Aim of the exercise: Report each line of the entries that includes "withOpacity" by copying it.

[Change detection outputs]

◆ ◆ ◆

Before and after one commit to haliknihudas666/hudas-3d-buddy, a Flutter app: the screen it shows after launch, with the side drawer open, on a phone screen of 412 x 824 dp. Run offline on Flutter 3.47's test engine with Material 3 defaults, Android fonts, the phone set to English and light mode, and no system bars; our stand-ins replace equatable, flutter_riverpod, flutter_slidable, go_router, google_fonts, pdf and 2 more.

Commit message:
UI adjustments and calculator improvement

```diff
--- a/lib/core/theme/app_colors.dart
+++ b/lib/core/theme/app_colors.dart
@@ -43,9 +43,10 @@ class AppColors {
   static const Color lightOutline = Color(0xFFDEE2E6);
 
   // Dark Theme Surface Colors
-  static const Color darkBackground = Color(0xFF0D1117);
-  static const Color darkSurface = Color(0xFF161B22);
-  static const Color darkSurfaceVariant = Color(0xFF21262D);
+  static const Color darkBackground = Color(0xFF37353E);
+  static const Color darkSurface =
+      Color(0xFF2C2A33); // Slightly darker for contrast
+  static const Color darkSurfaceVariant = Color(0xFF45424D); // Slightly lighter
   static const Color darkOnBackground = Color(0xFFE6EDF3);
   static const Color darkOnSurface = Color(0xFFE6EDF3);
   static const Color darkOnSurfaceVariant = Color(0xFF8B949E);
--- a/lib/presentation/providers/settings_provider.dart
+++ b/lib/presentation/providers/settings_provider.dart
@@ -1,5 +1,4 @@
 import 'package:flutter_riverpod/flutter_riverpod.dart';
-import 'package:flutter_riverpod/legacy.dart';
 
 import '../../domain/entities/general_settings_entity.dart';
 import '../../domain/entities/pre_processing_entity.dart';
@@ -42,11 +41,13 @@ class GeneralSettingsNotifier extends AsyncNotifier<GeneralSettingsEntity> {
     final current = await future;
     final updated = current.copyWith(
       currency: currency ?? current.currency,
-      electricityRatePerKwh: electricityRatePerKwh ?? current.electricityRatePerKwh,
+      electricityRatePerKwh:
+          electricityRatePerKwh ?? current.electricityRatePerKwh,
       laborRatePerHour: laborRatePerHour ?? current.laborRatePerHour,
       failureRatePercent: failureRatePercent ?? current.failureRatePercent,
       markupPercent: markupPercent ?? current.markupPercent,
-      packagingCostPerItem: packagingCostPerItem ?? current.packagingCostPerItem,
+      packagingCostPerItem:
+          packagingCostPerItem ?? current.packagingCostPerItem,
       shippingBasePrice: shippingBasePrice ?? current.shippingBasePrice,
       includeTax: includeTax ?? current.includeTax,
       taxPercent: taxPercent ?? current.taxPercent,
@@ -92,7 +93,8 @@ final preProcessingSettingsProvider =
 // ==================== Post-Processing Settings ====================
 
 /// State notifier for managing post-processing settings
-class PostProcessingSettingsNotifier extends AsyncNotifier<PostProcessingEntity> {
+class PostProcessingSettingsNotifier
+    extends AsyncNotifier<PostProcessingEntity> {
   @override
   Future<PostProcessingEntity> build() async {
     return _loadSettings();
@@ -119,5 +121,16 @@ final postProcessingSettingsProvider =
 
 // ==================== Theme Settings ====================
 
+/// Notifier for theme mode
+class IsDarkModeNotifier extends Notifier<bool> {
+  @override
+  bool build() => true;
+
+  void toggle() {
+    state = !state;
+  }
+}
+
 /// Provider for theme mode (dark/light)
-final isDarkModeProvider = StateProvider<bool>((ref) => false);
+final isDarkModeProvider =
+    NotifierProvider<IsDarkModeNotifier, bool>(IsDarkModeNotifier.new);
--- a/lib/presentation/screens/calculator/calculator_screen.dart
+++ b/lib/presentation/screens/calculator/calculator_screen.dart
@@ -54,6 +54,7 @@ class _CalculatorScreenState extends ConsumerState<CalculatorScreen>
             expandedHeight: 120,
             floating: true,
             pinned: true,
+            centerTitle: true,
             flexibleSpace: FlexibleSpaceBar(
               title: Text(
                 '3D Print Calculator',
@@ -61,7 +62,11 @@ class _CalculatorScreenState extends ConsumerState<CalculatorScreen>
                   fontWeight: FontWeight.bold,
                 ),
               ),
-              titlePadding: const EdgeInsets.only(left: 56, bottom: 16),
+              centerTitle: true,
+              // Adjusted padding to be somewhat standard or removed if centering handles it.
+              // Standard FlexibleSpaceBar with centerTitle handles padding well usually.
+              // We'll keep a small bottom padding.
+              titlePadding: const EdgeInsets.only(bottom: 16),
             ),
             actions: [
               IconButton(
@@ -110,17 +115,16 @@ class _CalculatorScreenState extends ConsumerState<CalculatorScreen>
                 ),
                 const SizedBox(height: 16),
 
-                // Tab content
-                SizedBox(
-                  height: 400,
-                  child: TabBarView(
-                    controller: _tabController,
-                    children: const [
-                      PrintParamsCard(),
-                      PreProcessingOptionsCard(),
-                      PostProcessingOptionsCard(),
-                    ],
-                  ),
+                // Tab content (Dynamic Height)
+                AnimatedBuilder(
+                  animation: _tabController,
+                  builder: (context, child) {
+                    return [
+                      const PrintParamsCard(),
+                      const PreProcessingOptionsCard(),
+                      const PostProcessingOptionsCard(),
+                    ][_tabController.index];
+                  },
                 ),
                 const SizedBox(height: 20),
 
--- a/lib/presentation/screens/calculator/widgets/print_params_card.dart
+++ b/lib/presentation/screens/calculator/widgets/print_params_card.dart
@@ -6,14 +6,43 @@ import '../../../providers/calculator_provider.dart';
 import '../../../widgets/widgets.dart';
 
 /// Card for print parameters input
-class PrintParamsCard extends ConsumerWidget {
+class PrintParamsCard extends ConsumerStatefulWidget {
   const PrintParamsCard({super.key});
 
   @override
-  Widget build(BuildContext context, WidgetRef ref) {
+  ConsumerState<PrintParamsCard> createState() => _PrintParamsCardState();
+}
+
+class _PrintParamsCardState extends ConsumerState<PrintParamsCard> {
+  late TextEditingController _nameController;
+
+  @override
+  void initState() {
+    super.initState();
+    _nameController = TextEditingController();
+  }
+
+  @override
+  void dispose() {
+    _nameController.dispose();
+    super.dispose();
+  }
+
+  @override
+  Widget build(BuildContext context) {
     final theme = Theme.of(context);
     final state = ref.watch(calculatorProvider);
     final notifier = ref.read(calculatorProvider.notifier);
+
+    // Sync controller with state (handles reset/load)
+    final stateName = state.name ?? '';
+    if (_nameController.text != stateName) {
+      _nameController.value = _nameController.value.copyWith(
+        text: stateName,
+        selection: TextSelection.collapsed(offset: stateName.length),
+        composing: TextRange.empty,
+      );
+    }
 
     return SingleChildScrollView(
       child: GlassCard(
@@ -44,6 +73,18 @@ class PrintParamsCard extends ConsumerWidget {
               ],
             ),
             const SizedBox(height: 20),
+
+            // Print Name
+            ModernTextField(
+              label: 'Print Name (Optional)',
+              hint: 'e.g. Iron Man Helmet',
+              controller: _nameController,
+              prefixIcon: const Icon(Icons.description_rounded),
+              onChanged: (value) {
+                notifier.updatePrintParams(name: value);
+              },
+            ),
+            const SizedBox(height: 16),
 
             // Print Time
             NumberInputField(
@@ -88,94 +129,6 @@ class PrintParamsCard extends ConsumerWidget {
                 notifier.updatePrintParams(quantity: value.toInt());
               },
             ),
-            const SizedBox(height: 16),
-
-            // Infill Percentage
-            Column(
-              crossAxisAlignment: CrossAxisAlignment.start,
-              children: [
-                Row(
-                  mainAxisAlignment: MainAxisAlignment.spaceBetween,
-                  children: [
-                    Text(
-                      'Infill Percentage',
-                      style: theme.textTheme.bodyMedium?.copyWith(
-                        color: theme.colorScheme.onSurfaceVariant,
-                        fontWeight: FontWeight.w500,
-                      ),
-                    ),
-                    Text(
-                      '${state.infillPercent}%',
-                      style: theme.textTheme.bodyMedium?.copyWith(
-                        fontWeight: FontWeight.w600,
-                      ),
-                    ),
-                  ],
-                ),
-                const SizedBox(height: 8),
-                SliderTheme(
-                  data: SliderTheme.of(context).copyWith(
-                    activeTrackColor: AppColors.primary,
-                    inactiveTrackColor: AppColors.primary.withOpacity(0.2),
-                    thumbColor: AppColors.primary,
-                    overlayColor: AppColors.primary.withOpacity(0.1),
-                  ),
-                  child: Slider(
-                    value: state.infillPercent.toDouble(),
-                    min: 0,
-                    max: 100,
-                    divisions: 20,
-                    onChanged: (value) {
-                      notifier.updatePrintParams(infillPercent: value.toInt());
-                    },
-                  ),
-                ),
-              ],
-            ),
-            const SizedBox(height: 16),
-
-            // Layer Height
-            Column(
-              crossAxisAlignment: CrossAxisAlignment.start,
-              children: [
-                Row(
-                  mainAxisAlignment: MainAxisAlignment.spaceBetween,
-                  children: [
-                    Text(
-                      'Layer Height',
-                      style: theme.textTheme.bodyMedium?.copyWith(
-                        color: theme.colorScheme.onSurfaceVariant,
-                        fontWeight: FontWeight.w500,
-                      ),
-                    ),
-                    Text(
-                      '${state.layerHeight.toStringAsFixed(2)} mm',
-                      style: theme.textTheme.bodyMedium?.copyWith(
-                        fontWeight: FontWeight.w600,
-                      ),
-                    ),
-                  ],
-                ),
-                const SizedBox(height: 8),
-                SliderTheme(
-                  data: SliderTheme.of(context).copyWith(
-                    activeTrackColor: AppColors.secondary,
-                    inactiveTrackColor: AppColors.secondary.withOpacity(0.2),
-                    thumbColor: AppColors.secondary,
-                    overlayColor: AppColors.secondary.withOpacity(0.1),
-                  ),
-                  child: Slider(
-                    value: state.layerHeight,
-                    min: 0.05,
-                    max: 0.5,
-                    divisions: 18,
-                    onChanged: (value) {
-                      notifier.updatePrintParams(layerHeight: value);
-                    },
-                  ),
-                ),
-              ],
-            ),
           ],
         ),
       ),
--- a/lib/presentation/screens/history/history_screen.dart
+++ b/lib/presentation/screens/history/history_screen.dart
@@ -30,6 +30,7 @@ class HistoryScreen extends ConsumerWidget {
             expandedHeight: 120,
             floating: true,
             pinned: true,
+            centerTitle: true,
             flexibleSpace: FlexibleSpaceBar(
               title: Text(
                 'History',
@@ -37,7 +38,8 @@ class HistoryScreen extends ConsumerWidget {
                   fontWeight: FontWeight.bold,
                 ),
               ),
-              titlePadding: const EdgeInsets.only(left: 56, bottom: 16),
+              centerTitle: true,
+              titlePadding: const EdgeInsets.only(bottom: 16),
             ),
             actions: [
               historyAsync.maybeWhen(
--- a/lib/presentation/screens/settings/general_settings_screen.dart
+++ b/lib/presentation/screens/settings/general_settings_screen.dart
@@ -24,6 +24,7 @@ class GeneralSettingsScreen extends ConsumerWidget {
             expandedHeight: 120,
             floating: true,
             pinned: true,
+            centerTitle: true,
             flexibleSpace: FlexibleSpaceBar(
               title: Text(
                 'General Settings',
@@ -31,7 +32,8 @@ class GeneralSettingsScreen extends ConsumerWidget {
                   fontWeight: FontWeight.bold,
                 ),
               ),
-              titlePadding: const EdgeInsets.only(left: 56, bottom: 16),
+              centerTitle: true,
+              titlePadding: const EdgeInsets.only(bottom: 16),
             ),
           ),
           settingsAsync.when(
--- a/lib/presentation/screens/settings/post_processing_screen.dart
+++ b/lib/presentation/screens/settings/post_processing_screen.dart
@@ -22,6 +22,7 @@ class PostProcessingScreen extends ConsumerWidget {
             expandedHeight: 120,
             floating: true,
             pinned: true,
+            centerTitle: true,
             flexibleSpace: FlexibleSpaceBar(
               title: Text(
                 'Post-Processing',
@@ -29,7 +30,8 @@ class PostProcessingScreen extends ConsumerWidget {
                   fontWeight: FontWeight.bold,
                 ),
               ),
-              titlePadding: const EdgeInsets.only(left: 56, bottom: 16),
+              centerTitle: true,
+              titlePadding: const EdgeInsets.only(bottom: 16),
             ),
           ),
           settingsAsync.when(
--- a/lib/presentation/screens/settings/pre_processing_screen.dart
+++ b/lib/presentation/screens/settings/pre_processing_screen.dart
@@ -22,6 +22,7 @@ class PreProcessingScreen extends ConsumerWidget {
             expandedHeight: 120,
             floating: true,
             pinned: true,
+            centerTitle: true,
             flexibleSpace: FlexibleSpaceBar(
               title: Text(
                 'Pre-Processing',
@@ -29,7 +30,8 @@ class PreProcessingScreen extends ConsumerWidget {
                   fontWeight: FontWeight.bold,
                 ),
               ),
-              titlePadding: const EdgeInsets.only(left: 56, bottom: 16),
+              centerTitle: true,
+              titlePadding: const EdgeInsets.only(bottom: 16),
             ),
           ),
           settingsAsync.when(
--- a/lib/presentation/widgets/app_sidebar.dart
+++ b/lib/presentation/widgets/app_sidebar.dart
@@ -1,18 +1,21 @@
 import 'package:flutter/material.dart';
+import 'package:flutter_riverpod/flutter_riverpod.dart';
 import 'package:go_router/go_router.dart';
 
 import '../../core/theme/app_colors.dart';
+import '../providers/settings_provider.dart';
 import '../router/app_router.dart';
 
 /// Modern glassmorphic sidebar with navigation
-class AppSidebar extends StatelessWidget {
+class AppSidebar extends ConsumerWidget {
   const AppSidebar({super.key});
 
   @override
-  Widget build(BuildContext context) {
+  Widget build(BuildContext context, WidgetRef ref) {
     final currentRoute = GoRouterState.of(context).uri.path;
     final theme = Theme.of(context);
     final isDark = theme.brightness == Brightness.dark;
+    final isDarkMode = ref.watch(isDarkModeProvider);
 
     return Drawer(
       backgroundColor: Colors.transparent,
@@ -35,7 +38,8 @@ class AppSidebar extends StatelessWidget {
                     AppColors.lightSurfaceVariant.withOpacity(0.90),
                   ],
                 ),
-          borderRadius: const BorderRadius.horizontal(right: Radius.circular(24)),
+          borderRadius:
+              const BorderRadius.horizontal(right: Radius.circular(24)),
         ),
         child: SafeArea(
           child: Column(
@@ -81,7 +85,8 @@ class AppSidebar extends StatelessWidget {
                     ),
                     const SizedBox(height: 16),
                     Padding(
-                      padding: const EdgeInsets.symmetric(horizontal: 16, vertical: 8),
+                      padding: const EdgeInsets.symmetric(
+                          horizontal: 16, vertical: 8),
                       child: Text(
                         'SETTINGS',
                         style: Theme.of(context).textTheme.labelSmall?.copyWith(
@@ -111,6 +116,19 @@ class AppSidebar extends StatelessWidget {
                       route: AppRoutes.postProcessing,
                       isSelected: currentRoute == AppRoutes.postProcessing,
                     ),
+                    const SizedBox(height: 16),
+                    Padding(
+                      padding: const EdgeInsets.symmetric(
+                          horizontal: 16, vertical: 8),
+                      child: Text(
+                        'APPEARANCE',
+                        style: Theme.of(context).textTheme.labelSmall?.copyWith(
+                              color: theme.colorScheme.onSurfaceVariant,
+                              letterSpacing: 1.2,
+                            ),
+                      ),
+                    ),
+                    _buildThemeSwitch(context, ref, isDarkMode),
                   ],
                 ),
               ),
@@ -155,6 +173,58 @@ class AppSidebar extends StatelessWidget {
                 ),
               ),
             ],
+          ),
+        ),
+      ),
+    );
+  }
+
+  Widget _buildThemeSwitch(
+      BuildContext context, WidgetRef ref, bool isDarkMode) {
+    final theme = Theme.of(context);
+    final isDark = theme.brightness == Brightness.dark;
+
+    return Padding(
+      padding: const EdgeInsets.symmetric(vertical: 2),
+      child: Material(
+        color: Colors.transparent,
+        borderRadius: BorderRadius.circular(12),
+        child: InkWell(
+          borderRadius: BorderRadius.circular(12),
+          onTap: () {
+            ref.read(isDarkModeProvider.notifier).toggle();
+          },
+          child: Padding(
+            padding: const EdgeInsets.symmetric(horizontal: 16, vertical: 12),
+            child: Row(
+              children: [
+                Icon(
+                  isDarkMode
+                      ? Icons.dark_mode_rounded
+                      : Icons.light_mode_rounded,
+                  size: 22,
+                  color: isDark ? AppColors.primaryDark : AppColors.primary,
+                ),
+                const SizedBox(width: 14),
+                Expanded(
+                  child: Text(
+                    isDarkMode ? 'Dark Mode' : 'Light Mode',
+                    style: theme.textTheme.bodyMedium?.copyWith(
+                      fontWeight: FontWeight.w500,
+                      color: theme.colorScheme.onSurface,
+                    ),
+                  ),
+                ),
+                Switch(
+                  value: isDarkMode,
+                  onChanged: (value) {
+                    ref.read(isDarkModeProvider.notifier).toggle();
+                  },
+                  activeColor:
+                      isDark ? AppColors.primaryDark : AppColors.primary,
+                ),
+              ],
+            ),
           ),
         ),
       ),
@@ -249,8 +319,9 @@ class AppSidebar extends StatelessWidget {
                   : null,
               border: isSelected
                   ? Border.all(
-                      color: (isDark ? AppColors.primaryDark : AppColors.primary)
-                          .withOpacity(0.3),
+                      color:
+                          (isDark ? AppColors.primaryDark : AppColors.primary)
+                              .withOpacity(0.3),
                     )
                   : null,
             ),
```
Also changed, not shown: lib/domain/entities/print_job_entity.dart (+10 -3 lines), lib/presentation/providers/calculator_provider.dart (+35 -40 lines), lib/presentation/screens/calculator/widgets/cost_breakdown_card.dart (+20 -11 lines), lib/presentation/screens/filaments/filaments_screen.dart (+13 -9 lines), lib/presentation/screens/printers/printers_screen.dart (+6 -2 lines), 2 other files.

◆ ◆ ◆

Response to this task:
-                    inactiveTrackColor: AppColors.primary.withOpacity(0.2),
-                    overlayColor: AppColors.primary.withOpacity(0.1),
-                    inactiveTrackColor: AppColors.secondary.withOpacity(0.2),
-                    overlayColor: AppColors.secondary.withOpacity(0.1),
                     AppColors.lightSurfaceVariant.withOpacity(0.90),
-                          .withOpacity(0.3),
+                              .withOpacity(0.3),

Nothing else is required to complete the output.